Records provided>
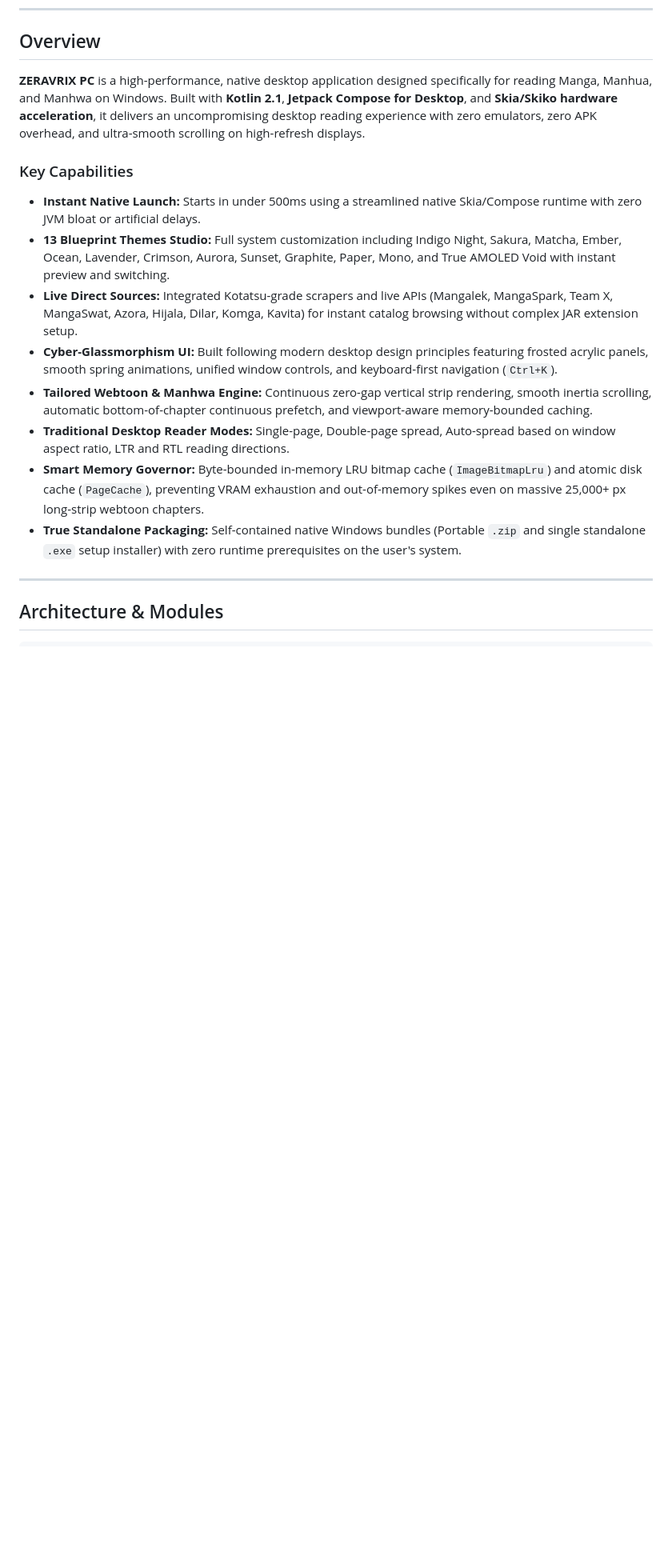
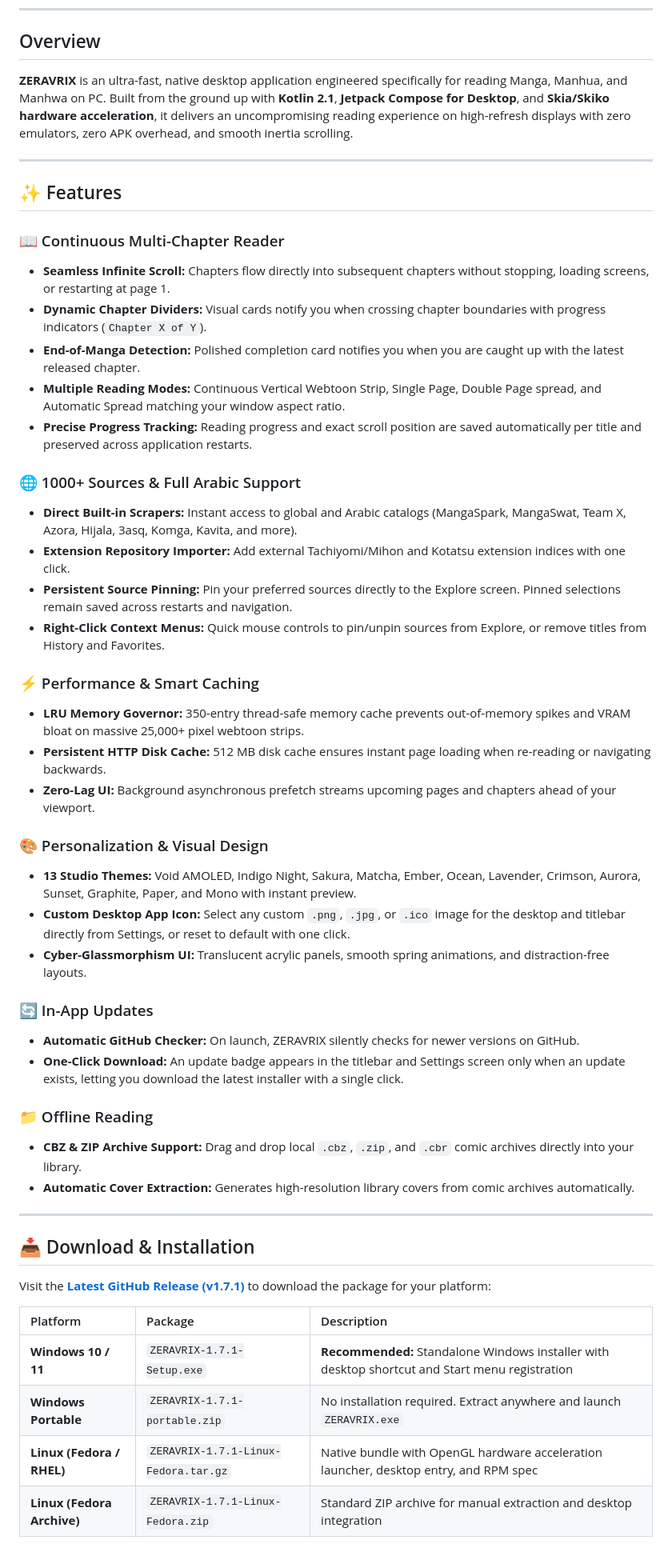
Before and after one commit to zeravrix/ZERAVRIX-PC, a Markdown page: README.md, the part around one of its changes. Shown at 80% size. GitHub-like rendering; blank space fills up the shorter version.

```diff
--- a/README.md
+++ b/README.md
@@ -16,19 +17,53 @@
 
 ## Overview
 
-**ZERAVRIX PC** is a high-performance, native desktop application designed specifically for reading Manga, Manhua, and Manhwa on Windows. Built with **Kotlin 2.1**, **Jetpack Compose for Desktop**, and **Skia/Skiko hardware acceleration**, it delivers an uncompromising desktop reading experience with zero emulators, zero APK overhead, and ultra-smooth scrolling on high-refresh displays.
-
-### Key Capabilities
-
-* **Instant Native Launch:** Starts in under 500ms using a streamlined native Skia/Compose runtime with zero JVM bloat or artificial delays.
-* **13 Blueprint Themes Studio:** Full system customization including Indigo Night, Sakura, Matcha, Ember, Ocean, Lavender, Crimson, Aurora, Sunset, Graphite, Paper, Mono, and True AMOLED Void with instant preview and switching.
-* **Live Direct Sources:** Integrated Kotatsu-grade scrapers and live APIs (Mangalek, MangaSpark, Team X, MangaSwat, Azora, Hijala, Dilar, Komga, Kavita) for instant catalog browsing without complex JAR extension setup.
-* **Cyber-Glassmorphism UI:** Built following modern desktop design principles featuring frosted acrylic panels, smooth spring animations, unified window controls, and keyboard-first navigation (`Ctrl+K`).
-* **Tailored Webtoon & Manhwa Engine:** Continuous zero-gap vertical strip rendering, smooth inertia scrolling, automatic bottom-of-chapter continuous prefetch, and viewport-aware memory-bounded caching.
-* **Traditional Desktop Reader Modes:** Single-page, Double-page spread, Auto-spread based on window aspect ratio, LTR and RTL reading directions.
-* **Smart Memory Governor:** Byte-bounded in-memory LRU bitmap cache (`ImageBitmapLru`) and atomic disk cache (`PageCache`), preventing VRAM exhaustion and out-of-memory spikes even on massive 25,000+ px long-strip webtoon chapters.
-* **True Standalone Packaging:** Self-contained native Windows bundles (Portable `.zip` and single standalone `.exe` setup installer) with zero runtime prerequisites on the user's system.
+**ZERAVRIX** is an ultra-fast, native desktop application engineered specifically for reading Manga, Manhua, and Manhwa on PC. Built from the ground up with **Kotlin 2.1**, **Jetpack Compose for Desktop**, and **Skia/Skiko hardware acceleration**, it delivers an uncompromising reading experience on high-refresh displays with zero emulators, zero APK overhead, and smooth inertia scrolling.
 
 ---
 
-## Architecture & Modules
+## ✨ Features
+
+### 📖 Continuous Multi-Chapter Reader
+- **Seamless Infinite Scroll:** Chapters flow directly into subsequent chapters without stopping, loading screens, or restarting at page 1.
+- **Dynamic Chapter Dividers:** Visual cards notify you when crossing chapter boundaries with progress indicators (`Chapter X of Y`).
+- **End-of-Manga Detection:** Polished completion card notifies you when you are caught up with the latest released chapter.
+- **Multiple Reading Modes:** Continuous Vertical Webtoon Strip, Single Page, Double Page spread, and Automatic Spread matching your window aspect ratio.
+- **Precise Progress Tracking:** Reading progress and exact scroll position are saved automatically per title and preserved across application restarts.
+
+### 🌐 1000+ Sources & Full Arabic Support
+- **Direct Built-in Scrapers:** Instant access to global and Arabic catalogs (MangaSpark, MangaSwat, Team X, Azora, Hijala, 3asq, Komga, Kavita, and more).
+- **Extension Repository Importer:** Add external Tachiyomi/Mihon and Kotatsu extension indices with one click.
+- **Persistent Source Pinning:** Pin your preferred sources directly to the Explore screen. Pinned selections remain saved across restarts and navigation.
+- **Right-Click Context Menus:** Quick mouse controls to pin/unpin sources from Explore, or remove titles from History and Favorites.
+
+### ⚡ Performance & Smart Caching
+- **LRU Memory Governor:** 350-entry thread-safe memory cache prevents out-of-memory spikes and VRAM bloat on massive 25,000+ pixel webtoon strips.
+- **Persistent HTTP Disk Cache:** 512 MB disk cache ensures instant page loading when re-reading or navigating backwards.
+- **Zero-Lag UI:** Background asynchronous prefetch streams upcoming pages and chapters ahead of your viewport.
+
+### 🎨 Personalization & Visual Design
+- **13 Studio Themes:** Void AMOLED, Indigo Night, Sakura, Matcha, Ember, Ocean, Lavender, Crimson, Aurora, Sunset, Graphite, Paper, and Mono with instant preview.
+- **Custom Desktop App Icon:** Select any custom `.png`, `.jpg`, or `.ico` image for the desktop and titlebar directly from Settings, or reset to default with one click.
+- **Cyber-Glassmorphism UI:** Translucent acrylic panels, smooth spring animations, and distraction-free layouts.
+
+### 🔄 In-App Updates
+- **Automatic GitHub Checker:** On launch, ZERAVRIX silently checks for newer versions on GitHub.
+- **One-Click Download:** An update badge appears in the titlebar and Settings screen only when an update exists, letting you download the latest installer with a single click.
+
+### 📁 Offline Reading
+- **CBZ & ZIP Archive Support:** Drag and drop local `.cbz`, `.zip`, and `.cbr` comic archives directly into your library.
+- **Automatic Cover Extraction:** Generates high-resolution library covers from comic archives automatically.
+
+---
+
+## 📥 Download & Installation
+
+Visit the [**Latest GitHub Release (v1.7.1)**](https://github.com/zeravrix/ZERAVRIX-PC/releases/tag/v1.7.1) to download the package for your platform:
+
+| Platform | Package | Description |
+| :--- | :--- | :--- |
+| **Windows 10 / 11** | `ZERAVRIX-1.7.1-Setup.exe` | **Recommended:** Standalone Windows installer with desktop shortcut and Start menu registration |
+| **Windows Portable** | `ZERAVRIX-1.7.1-portable.zip` | No installation required. Extract anywhere and launch `ZERAVRIX.exe` |
+| **Linux (Fedora / RHEL)** | `ZERAVRIX-1.7.1-Linux-Fedora.tar.gz` | Native bundle with OpenGL hardware acceleration launcher, desktop entry, and RPM spec |
+| **Linux (Fedora Archive)** | `ZERAVRIX-1.7.1-Linux-Fedora.zip` | Standard ZIP archive for manual extraction and desktop integration |
+
```
Also changed, not shown: other parts of README.md (+55 -22 lines), assets/logo.png.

What the task asks> In the material above, find each line that contains the word "README", and select it.

Exercise answer>
Before and after one commit to zeravrix/ZERAVRIX-PC, a Markdown page: README.md, the part around one of its changes. Shown at 80% size. GitHub-like rendering; blank space fills up the shorter version.
--- a/README.md
+++ b/README.md
Also changed, not shown: other parts of README.md (+55 -22 lines), assets/logo.png.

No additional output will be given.